[Dataset records]
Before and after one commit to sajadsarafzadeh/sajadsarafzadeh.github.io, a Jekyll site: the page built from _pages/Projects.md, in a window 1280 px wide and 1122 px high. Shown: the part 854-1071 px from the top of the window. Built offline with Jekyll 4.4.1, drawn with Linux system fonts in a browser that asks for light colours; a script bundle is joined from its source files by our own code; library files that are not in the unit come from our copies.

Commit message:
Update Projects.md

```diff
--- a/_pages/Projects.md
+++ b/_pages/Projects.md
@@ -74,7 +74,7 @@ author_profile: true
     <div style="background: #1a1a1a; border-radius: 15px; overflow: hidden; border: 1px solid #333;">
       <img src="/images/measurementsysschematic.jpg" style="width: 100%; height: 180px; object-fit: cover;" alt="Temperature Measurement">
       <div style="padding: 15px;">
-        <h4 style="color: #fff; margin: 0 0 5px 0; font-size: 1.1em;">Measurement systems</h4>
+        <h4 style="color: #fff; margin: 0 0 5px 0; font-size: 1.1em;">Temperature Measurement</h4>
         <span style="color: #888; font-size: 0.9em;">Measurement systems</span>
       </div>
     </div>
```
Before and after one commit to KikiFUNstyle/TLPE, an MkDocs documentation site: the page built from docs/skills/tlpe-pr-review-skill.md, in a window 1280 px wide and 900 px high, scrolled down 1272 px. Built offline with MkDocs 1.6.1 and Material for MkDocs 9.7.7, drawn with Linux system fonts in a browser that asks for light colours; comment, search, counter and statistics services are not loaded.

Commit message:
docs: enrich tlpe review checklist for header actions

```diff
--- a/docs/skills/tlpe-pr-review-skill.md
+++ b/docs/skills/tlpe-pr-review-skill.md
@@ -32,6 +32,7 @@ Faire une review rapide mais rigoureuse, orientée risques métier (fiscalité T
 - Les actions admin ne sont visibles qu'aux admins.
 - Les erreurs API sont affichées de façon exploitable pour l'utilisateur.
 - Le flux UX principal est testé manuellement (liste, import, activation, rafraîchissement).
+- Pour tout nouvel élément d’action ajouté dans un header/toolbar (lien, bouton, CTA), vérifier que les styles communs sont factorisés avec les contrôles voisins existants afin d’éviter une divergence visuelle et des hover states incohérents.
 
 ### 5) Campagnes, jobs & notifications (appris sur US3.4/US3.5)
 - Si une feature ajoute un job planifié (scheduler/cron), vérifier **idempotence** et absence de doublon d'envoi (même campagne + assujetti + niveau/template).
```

▸ About this task: In the records above, locate every line with the string "sont" and copy it.

▸ Answer box:
 - Les actions admin ne sont visibles qu'aux admins.
 - Les erreurs API sont affichées de façon exploitable pour l'utilisateur.
+- Pour tout nouvel élément d’action ajouté dans un header/toolbar (lien, bouton, CTA), vérifier que les styles communs sont factorisés avec les contrôles voisins existants afin d’éviter une divergence visuelle et des hover states incohérents.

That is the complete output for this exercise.